# ABOUT THIS EXERCISE
Each entry below must come back exactly as written, without its pictures.

[Stored dataset items]
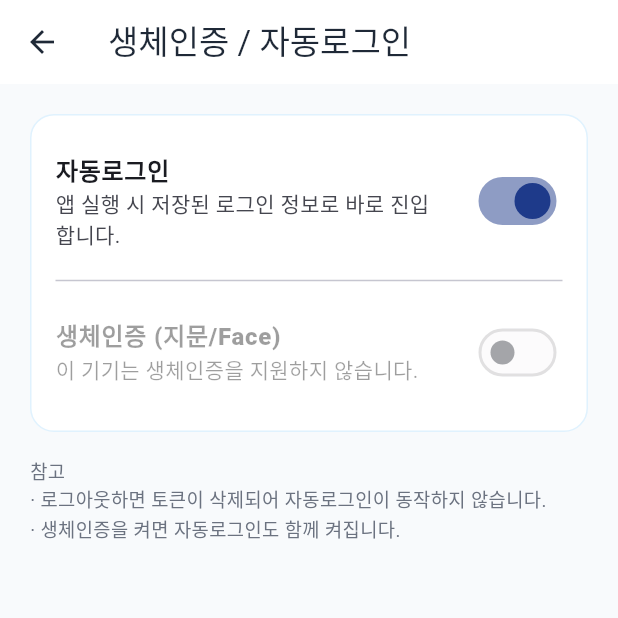
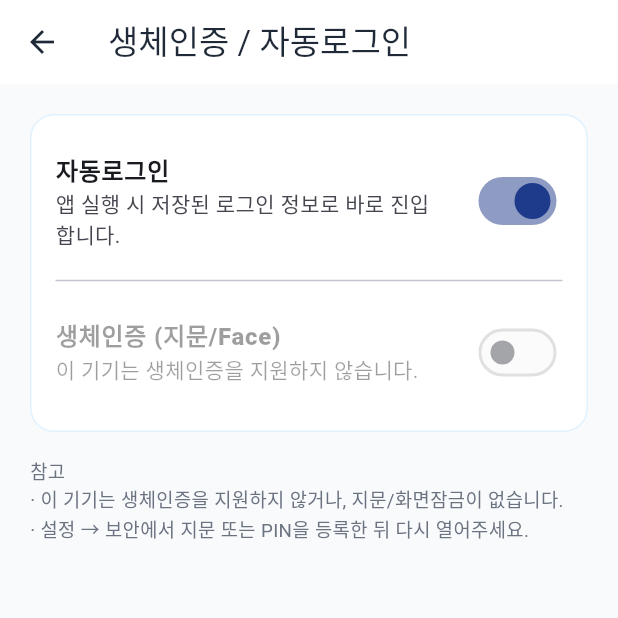
Before and after one commit to hyunkyung31/Flutter_patient, a Flutter app: the SecuritySettingsPage screen opened directly, on a phone screen of 412 x 824 dp, the top half of it. Run offline on Flutter 3.47's test engine with Material 3 defaults, Android fonts, the phone set to English and light mode, and no system bars; our stand-ins replace cached_network_image, dio, flutter_dotenv, flutter_secure_storage, local_auth, pedometer and 2 more; missing offline and left inert: kakao_flutter_sdk_user; accounts and stored records are empty.

Commit message:
fix: kakao keyhash UX, auto-login session persistence, biometric prompt
- Friendlier Kakao keyhash/misconfigured error + MainActivity KakaoKeyHash log
- Persist session with secure storage options; logout keeps auto/bio prefs
- Splash logs session state and only marks navigated after route decision
- Offer biometric enable after Kakao login; improve security settings copy
- Document multi-PC debug keyhash registration

Co-authored-by: hyunkyung <piehyun31@gmail.com>

```diff
--- a/lib/features/auth/data/datasource/kakao_auth_service.dart
+++ b/lib/features/auth/data/datasource/kakao_auth_service.dart
@@ -56,13 +56,12 @@ class KakaoAuthService implements AuthRemoteDataSource {
       try {
         return await UserApi.instance.loginWithKakaoAccount();
       } on PlatformException catch (e) {
-        // 사용자가 닫거나 리다이렉트 중 취소된 경우 — 그대로 전달
         if (e.code == 'CANCELED') rethrow;
         debugPrint('Kakao account login failed: $e');
-        throw Exception('카카오 계정 로그인 실패: $e');
+        throw Exception(_friendlyKakaoError(e));
       } catch (e) {
         debugPrint('Kakao account login failed: $e');
-        throw Exception('카카오 계정 로그인 실패: $e');
+        throw Exception(_friendlyKakaoError(e));
       }
     }
 
@@ -72,22 +71,48 @@ class KakaoAuthService implements AuthRemoteDataSource {
       // User cancelled Talk login — do not fallback.
       if (e.code == 'CANCELED') rethrow;
 
+      // keyhash 오류면 계정 로그인으로도 동일하게 실패하므로 바로 안내
+      if (_isKeyHashError(e)) {
+        throw Exception(_friendlyKakaoError(e));
+      }
+
       debugPrint('KakaoTalk login failed, falling back to account login: $e');
       try {
         return await UserApi.instance.loginWithKakaoAccount();
       } on PlatformException catch (accountError) {
         if (accountError.code == 'CANCELED') rethrow;
         debugPrint('Kakao account login failed: $accountError');
-        throw Exception('카카오 로그인 실패: $accountError');
+        throw Exception(_friendlyKakaoError(accountError));
       } catch (accountError) {
         debugPrint('Kakao account login failed: $accountError');
-        throw Exception('카카오 로그인 실패: $accountError');
+        throw Exception(_friendlyKakaoError(accountError));
       }
     } catch (e) {
       if (e is PlatformException && e.code == 'CANCELED') rethrow;
       debugPrint('KakaoTalk login failed: $e');
-      throw Exception('카카오톡 로그인 실패: $e');
+      throw Exception(_friendlyKakaoError(e));
     }
+  }
+
+  bool _isKeyHashError(Object error) {
+    final text = error.toString().toLowerCase();
+    return text.contains('keyhash') ||
+        text.contains('key hash') ||
+        text.contains('key_hash') ||
+        (text.contains('misconfigured') && text.contains('android'));
+  }
+
+  String _friendlyKakaoError(Object error) {
+    if (_isKeyHashError(error)) {
+      return '카카오 Android Key Hash가 등록되지 않았습니다.\n'
+          '이 PC/빌드의 debug keyhash를 카카오 개발자 콘솔에 추가해야 합니다.\n\n'
+          '1) Logcat에서 "KakaoKeyHash" 검색 → 해시 복사\n'
+          '2) 또는 docs/kakao_login_setup.md 의 keytool 명령 실행\n'
+          '3) developers.kakao.com → 앱 → 플랫폼 → Android → 키 해시 등록\n'
+          '   (패키지명: com.vena.patient_app)\n\n'
+          '원본: $error';
+    }
+    return '카카오 로그인 실패: $error';
   }
 
   LoginResponse _parseLoginResponse(dynamic data) {
--- a/lib/features/mypage/view/security_settings_page.dart
+++ b/lib/features/mypage/view/security_settings_page.dart
@@ -144,11 +144,17 @@ class _SecuritySettingsPageState extends State<SecuritySettingsPage> {
                   ),
                 ),
                 const SizedBox(height: 16),
-                const Text(
-                  '참고\n'
-                  '· 로그아웃하면 토큰이 삭제되어 자동로그인이 동작하지 않습니다.\n'
-                  '· 생체인증을 켜면 자동로그인도 함께 켜집니다.',
-                  style: TextStyle(
+                Text(
+                  _deviceSupportsBio
+                      ? '참고\n'
+                          '· 카카오 로그인 성공 시 자동로그인이 기본으로 켜집니다.\n'
+                          '· 생체인증을 켜면 앱 재실행 시 지문/Face 확인 후 홈으로 갑니다.\n'
+                          '· 로그아웃해도 자동로그인·생체 설정은 유지되고, 토큰만 삭제됩니다.\n'
+                          '· 기기 설정에 지문/화면잠금이 등록되어 있어야 합니다.'
+                      : '참고\n'
+                          '· 이 기기는 생체인증을 지원하지 않거나, 지문/화면잠금이 없습니다.\n'
+                          '· 설정 → 보안에서 지문 또는 PIN을 등록한 뒤 다시 열어주세요.',
+                  style: const TextStyle(
                     fontSize: 12.5,
                     height: 1.5,
                     color: AppColors.textSecondary,
```
Also changed, not shown: lib/core/storage/secure_storage.dart (+40 -8 lines), lib/features/auth/data/local/biometric_service.dart (+27 -7 lines), lib/features/auth/presentation/pages/login_page.dart (+58 -0 lines), lib/features/splash/presentation/splash_screen.dart (+19 -5 lines), 2 other files.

# THE ANSWER
Before and after one commit to hyunkyung31/Flutter_patient, a Flutter app: the SecuritySettingsPage screen opened directly, on a phone screen of 412 x 824 dp, the top half of it. Run offline on Flutter 3.47's test engine with Material 3 defaults, Android fonts, the phone set to English and light mode, and no system bars; our stand-ins replace cached_network_image, dio, flutter_dotenv, flutter_secure_storage, local_auth, pedometer and 2 more; missing offline and left inert: kakao_flutter_sdk_user; accounts and stored records are empty.

Commit message:
fix: kakao keyhash UX, auto-login session persistence, biometric prompt
- Friendlier Kakao keyhash/misconfigured error + MainActivity KakaoKeyHash log
- Persist session with secure storage options; logout keeps auto/bio prefs
- Splash logs session state and only marks navigated after route decision
- Offer biometric enable after Kakao login; improve security settings copy
- Document multi-PC debug keyhash registration

Co-authored-by: hyunkyung <piehyun31@gmail.com>

```diff
--- a/lib/features/auth/data/datasource/kakao_auth_service.dart
+++ b/lib/features/auth/data/datasource/kakao_auth_service.dart
@@ -56,13 +56,12 @@ class KakaoAuthService implements AuthRemoteDataSource {
       try {
         return await UserApi.instance.loginWithKakaoAccount();
       } on PlatformException catch (e) {
-        // 사용자가 닫거나 리다이렉트 중 취소된 경우 — 그대로 전달
         if (e.code == 'CANCELED') rethrow;
         debugPrint('Kakao account login failed: $e');
-        throw Exception('카카오 계정 로그인 실패: $e');
+        throw Exception(_friendlyKakaoError(e));
       } catch (e) {
         debugPrint('Kakao account login failed: $e');
-        throw Exception('카카오 계정 로그인 실패: $e');
+        throw Exception(_friendlyKakaoError(e));
       }
     }
 
@@ -72,22 +71,48 @@ class KakaoAuthService implements AuthRemoteDataSource {
       // User cancelled Talk login — do not fallback.
       if (e.code == 'CANCELED') rethrow;
 
+      // keyhash 오류면 계정 로그인으로도 동일하게 실패하므로 바로 안내
+      if (_isKeyHashError(e)) {
+        throw Exception(_friendlyKakaoError(e));
+      }
+
       debugPrint('KakaoTalk login failed, falling back to account login: $e');
       try {
         return await UserApi.instance.loginWithKakaoAccount();
       } on PlatformException catch (accountError) {
         if (accountError.code == 'CANCELED') rethrow;
         debugPrint('Kakao account login failed: $accountError');
-        throw Exception('카카오 로그인 실패: $accountError');
+        throw Exception(_friendlyKakaoError(accountError));
       } catch (accountError) {
         debugPrint('Kakao account login failed: $accountError');
-        throw Exception('카카오 로그인 실패: $accountError');
+        throw Exception(_friendlyKakaoError(accountError));
       }
     } catch (e) {
       if (e is PlatformException && e.code == 'CANCELED') rethrow;
       debugPrint('KakaoTalk login failed: $e');
-      throw Exception('카카오톡 로그인 실패: $e');
+      throw Exception(_friendlyKakaoError(e));
     }
+  }
+
+  bool _isKeyHashError(Object error) {
+    final text = error.toString().toLowerCase();
+    return text.contains('keyhash') ||
+        text.contains('key hash') ||
+        text.contains('key_hash') ||
+        (text.contains('misconfigured') && text.contains('android'));
+  }
+
+  String _friendlyKakaoError(Object error) {
+    if (_isKeyHashError(error)) {
+      return '카카오 Android Key Hash가 등록되지 않았습니다.\n'
+          '이 PC/빌드의 debug keyhash를 카카오 개발자 콘솔에 추가해야 합니다.\n\n'
+          '1) Logcat에서 "KakaoKeyHash" 검색 → 해시 복사\n'
+          '2) 또는 docs/kakao_login_setup.md 의 keytool 명령 실행\n'
+          '3) developers.kakao.com → 앱 → 플랫폼 → Android → 키 해시 등록\n'
+          '   (패키지명: com.vena.patient_app)\n\n'
+          '원본: $error';
+    }
+    return '카카오 로그인 실패: $error';
   }
 
   LoginResponse _parseLoginResponse(dynamic data) {
--- a/lib/features/mypage/view/security_settings_page.dart
+++ b/lib/features/mypage/view/security_settings_page.dart
@@ -144,11 +144,17 @@ class _SecuritySettingsPageState extends State<SecuritySettingsPage> {
                   ),
                 ),
                 const SizedBox(height: 16),
-                const Text(
-                  '참고\n'
-                  '· 로그아웃하면 토큰이 삭제되어 자동로그인이 동작하지 않습니다.\n'
-                  '· 생체인증을 켜면 자동로그인도 함께 켜집니다.',
-                  style: TextStyle(
+                Text(
+                  _deviceSupportsBio
+                      ? '참고\n'
+                          '· 카카오 로그인 성공 시 자동로그인이 기본으로 켜집니다.\n'
+                          '· 생체인증을 켜면 앱 재실행 시 지문/Face 확인 후 홈으로 갑니다.\n'
+                          '· 로그아웃해도 자동로그인·생체 설정은 유지되고, 토큰만 삭제됩니다.\n'
+                          '· 기기 설정에 지문/화면잠금이 등록되어 있어야 합니다.'
+                      : '참고\n'
+                          '· 이 기기는 생체인증을 지원하지 않거나, 지문/화면잠금이 없습니다.\n'
+                          '· 설정 → 보안에서 지문 또는 PIN을 등록한 뒤 다시 열어주세요.',
+                  style: const TextStyle(
                     fontSize: 12.5,
                     height: 1.5,
                     color: AppColors.textSecondary,
```
Also changed, not shown: lib/core/storage/secure_storage.dart (+40 -8 lines), lib/features/auth/data/local/biometric_service.dart (+27 -7 lines), lib/features/auth/presentation/pages/login_page.dart (+58 -0 lines), lib/features/splash/presentation/splash_screen.dart (+19 -5 lines), 2 other files.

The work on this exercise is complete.